Reading Section 3

Chapters 43 - 65

When you finish Section 3, you are half way through your journey. Are you a survivor, or will you jump ship? Chop wood. Carry water. Just keep reading.
  1. Pause here to think about Melville's style. He uses a variety of stylistic and structural techniques.
    • Do you notice a similarity between some chapters of Moby and Shakespeare's style?

  2. Continue keeping notes, especially, on Ahab and Starbuck. Stubb's character/personality is also more fully shown in this section.

  3. Chapter 46, Surmises, gives deeper insight into Ahab's character and into his thinking processes. Note his acknowledgement that he has, indeed, overstepped the boundaries of even a captain.
    • What does he know the crew can legally do about the hunt for Moby if he does not take care to prevent it?
    • What does he intend to do?

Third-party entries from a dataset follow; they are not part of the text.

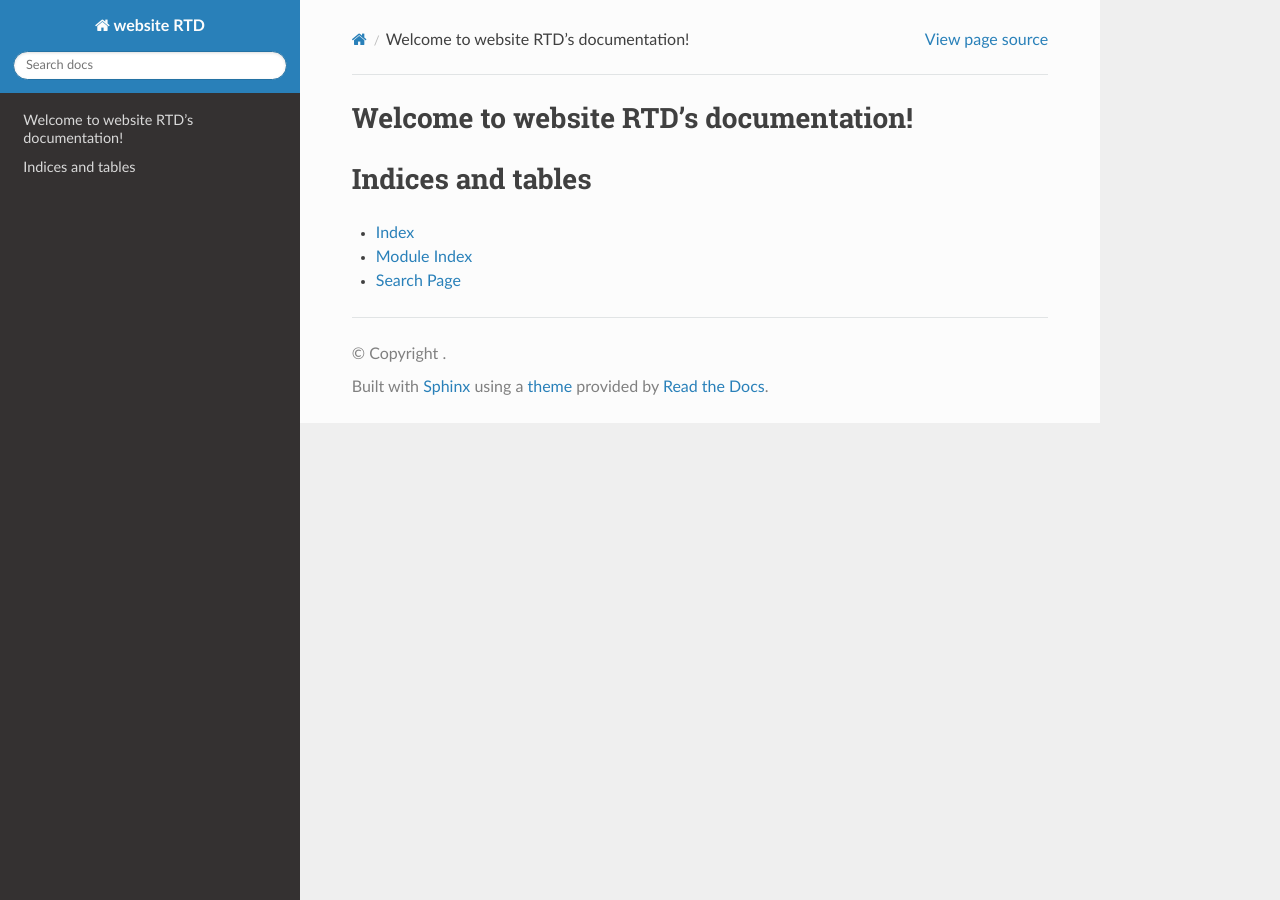
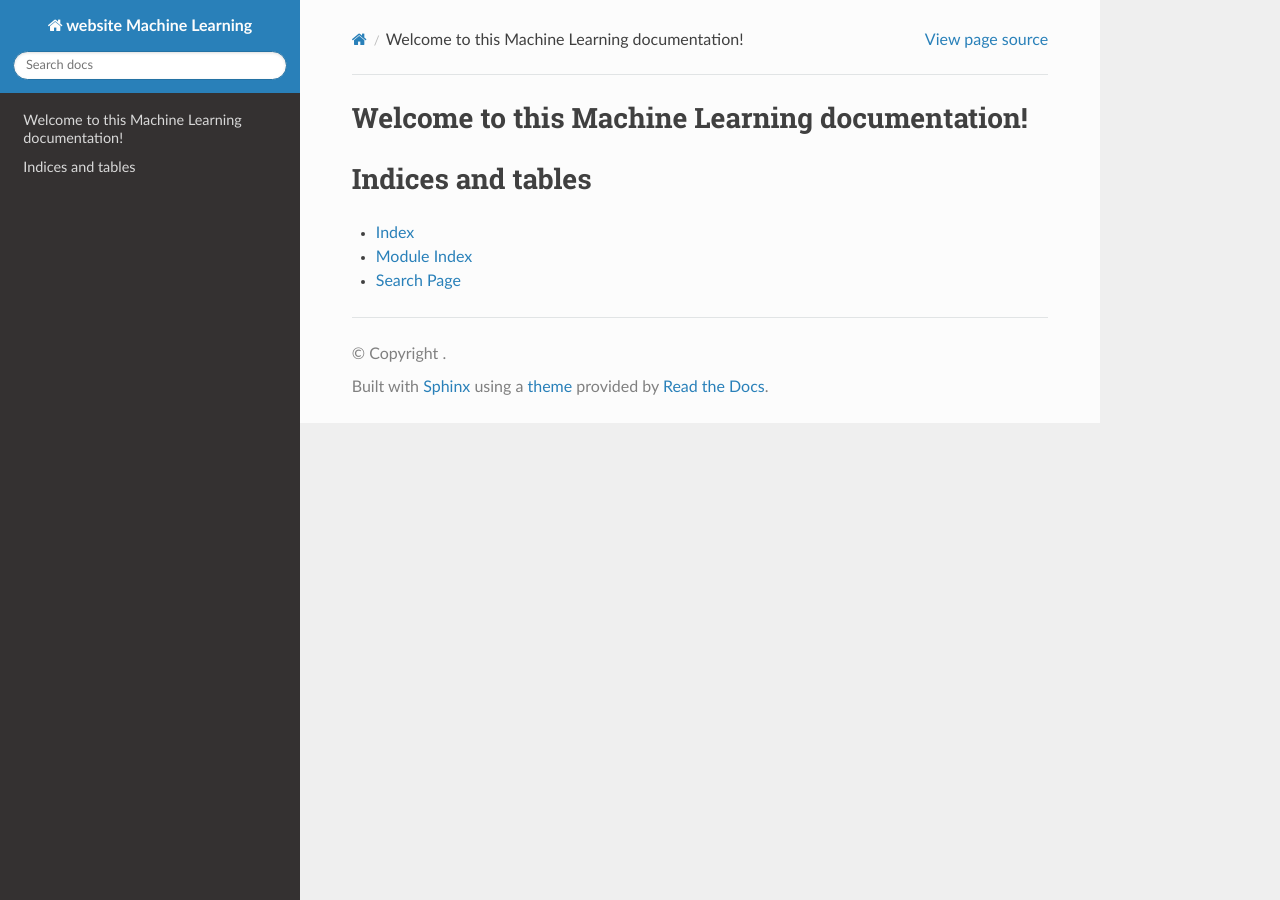
Before and after one commit to David-Tbo/website_RTD, a Sphinx documentation site: the page built from source/index.rst, in a window 1280 px wide. Built offline with Sphinx 7.4.7 and the Read the Docs theme 3.1.0, drawn with Linux system fonts in a browser that asks for light colours; pages that are not in the unit, such as notebooks, are missing from menus.

Commit message:
Rename the website

```diff
--- a/source/conf.py
+++ b/source/conf.py
@@ -4,7 +4,7 @@ import sys
 sys.path.insert(0, os.path.abspath('.'))
 
 # Project information
-project = 'website RTD'
+project = 'website Machine Learning'
 author = 'David TBO'
 release = '0.1'
 
--- a/source/index.rst
+++ b/source/index.rst
@@ -1,10 +1,8 @@
-.. website RTD documentation master file, created by
+.. website Machine Learning documentation master file, created by
    sphinx-quickstart on Sun Jul  6 23:33:51 2025.
-   You can adapt this file completely to your liking, but it should at least
-   contain the root `toctree` directive.
 
-Welcome to website RTD's documentation!
-=======================================
+Welcome to this Machine Learning documentation!
+===============================================
 
 .. toctree::
    :maxdepth: 2
```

  4. Recall that Starbuck was the only crew member to object to Ahab's hunt for Moby. Be aware that Starbuck, as first mate, has the legal right and responsibility to take command of the ship if the captain becomes incapacitated (physically or mentally) or derelict in his duties and threatens the safety of the crew and ship or the commercial purpose of the voyage.
    • In this section does Starbuck make any plans to prevent Ahab from hunting the one whale?

  5. Describe the mysterious voices and the dusky phantoms (Chapters 46 and 50) that are seen around Ahab.
    • Who are they?
    • What seems to be their purpose on the ship?
    • What do the others think about these special crew members?

  6. Remember Ishmael is a Romantic, a dreamer, a symbolist. He is not a landsman, who concentrates only on the "real." Reality for a Romantic is but a mask or symbol of what lies beyond. Reality is paradoxical.
    • Take note of Ishmael's observation of concrete objects or sightings and his elevation of them. He has become increasingly transcendental, seeing reality only as a mask of true meaning
    • For instance, Chapter 51, The Spririt-Spout, describes in literal details an apparition that is associated with Moby Dick, but at the end, Ishmael "elevates" the image to mean something greater than it actually appears.
    • The chapters, Brit and Squid will also first describe concrete images then elevate them to symbolic, perhaps spiritual, applications.
    • Almost every chapter will now become elevated. In what other chapters do you see this happening?

  7. During this section, you will have the first gam with the Town-Ho whaling ship. The Town-Ho's story seems off topic, but it may be somewhat foreshadowing. Do not get involved with trying to understand why the Town-Ho story is being told. Come back to it when you finish the novel.
    Read it and move on. Keep moving. Chop Wood. Carry Water.

  8. Know what a gam is and take note of how the other ships compare or contrast with the Pequod. As you have other gams later, Ahab's personality will change.

Section 3 Vocabulary and Allusions List: Best viewed at full web site ( on tablet, laptop, or desktop.